**TASK TO COMPLETE**
Each line that includes "subplots" must be copied from the records.

----- TASK DATA -----

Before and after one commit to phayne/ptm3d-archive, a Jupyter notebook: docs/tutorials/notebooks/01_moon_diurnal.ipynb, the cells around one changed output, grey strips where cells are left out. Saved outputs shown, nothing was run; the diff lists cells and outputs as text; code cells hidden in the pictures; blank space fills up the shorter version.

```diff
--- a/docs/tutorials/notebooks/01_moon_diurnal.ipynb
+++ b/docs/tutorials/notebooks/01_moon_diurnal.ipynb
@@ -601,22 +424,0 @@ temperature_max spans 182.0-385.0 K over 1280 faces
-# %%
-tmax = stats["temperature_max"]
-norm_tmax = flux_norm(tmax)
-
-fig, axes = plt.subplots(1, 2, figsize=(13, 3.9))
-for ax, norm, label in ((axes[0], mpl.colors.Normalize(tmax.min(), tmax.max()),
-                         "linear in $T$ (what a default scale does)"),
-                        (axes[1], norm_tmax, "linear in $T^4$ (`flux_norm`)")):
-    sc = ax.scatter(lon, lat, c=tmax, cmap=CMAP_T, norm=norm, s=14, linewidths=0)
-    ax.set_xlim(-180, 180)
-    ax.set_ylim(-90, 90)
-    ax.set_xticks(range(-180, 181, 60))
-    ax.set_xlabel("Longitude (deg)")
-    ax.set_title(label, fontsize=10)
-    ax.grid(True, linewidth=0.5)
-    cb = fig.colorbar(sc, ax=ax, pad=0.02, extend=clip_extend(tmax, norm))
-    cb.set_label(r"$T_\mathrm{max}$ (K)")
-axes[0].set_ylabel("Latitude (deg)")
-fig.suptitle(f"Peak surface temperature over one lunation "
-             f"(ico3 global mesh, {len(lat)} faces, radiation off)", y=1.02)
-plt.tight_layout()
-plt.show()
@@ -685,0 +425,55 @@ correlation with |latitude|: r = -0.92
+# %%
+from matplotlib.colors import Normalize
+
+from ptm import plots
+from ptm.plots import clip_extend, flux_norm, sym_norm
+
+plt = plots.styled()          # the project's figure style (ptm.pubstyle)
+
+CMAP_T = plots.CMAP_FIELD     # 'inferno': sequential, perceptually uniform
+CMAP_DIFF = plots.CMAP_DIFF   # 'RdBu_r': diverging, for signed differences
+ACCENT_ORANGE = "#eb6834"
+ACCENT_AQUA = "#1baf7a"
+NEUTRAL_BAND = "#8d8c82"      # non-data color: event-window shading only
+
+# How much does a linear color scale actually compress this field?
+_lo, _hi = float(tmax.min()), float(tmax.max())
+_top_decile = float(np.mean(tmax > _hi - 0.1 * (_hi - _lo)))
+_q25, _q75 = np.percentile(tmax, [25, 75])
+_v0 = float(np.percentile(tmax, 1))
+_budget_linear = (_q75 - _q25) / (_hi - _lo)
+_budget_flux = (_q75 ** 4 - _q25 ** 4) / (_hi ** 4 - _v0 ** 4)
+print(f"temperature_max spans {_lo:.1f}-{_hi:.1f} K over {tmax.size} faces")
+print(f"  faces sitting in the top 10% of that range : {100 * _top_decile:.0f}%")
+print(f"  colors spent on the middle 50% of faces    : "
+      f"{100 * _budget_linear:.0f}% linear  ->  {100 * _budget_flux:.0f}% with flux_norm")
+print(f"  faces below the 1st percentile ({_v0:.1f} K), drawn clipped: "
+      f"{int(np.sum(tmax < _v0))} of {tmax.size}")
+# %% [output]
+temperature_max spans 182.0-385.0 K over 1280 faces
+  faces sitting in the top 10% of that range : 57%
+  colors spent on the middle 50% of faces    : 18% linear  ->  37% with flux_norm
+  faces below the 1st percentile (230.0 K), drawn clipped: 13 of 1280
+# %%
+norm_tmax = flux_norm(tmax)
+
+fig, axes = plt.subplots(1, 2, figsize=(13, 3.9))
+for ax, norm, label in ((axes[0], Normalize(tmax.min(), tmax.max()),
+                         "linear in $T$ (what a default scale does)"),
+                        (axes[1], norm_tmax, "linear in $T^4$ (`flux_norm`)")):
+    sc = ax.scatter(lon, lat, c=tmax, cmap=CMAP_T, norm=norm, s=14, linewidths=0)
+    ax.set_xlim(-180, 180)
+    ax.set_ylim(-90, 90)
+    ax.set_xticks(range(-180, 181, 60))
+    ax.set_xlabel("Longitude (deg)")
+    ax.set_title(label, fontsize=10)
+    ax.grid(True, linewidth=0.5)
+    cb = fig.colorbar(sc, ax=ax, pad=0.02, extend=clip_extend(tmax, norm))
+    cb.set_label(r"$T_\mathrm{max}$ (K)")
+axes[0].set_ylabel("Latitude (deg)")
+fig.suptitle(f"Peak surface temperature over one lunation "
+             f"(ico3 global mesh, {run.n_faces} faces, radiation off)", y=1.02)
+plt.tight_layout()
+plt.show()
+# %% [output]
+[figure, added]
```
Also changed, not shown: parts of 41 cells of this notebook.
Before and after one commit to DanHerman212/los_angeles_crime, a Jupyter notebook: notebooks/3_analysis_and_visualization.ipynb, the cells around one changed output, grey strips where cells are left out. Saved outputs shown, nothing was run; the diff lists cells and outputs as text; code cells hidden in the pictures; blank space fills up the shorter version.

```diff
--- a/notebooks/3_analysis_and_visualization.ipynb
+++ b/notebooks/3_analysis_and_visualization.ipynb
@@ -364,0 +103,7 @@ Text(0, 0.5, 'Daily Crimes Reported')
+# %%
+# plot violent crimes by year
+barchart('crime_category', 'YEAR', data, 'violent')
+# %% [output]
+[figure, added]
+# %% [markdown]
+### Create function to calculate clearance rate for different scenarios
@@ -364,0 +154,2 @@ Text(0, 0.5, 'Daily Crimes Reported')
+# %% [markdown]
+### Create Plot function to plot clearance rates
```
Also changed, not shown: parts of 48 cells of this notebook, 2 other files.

-----

**SOLVED EXERCISE**
-fig, axes = plt.subplots(1, 2, figsize=(13, 3.9))
+fig, axes = plt.subplots(1, 2, figsize=(13, 3.9))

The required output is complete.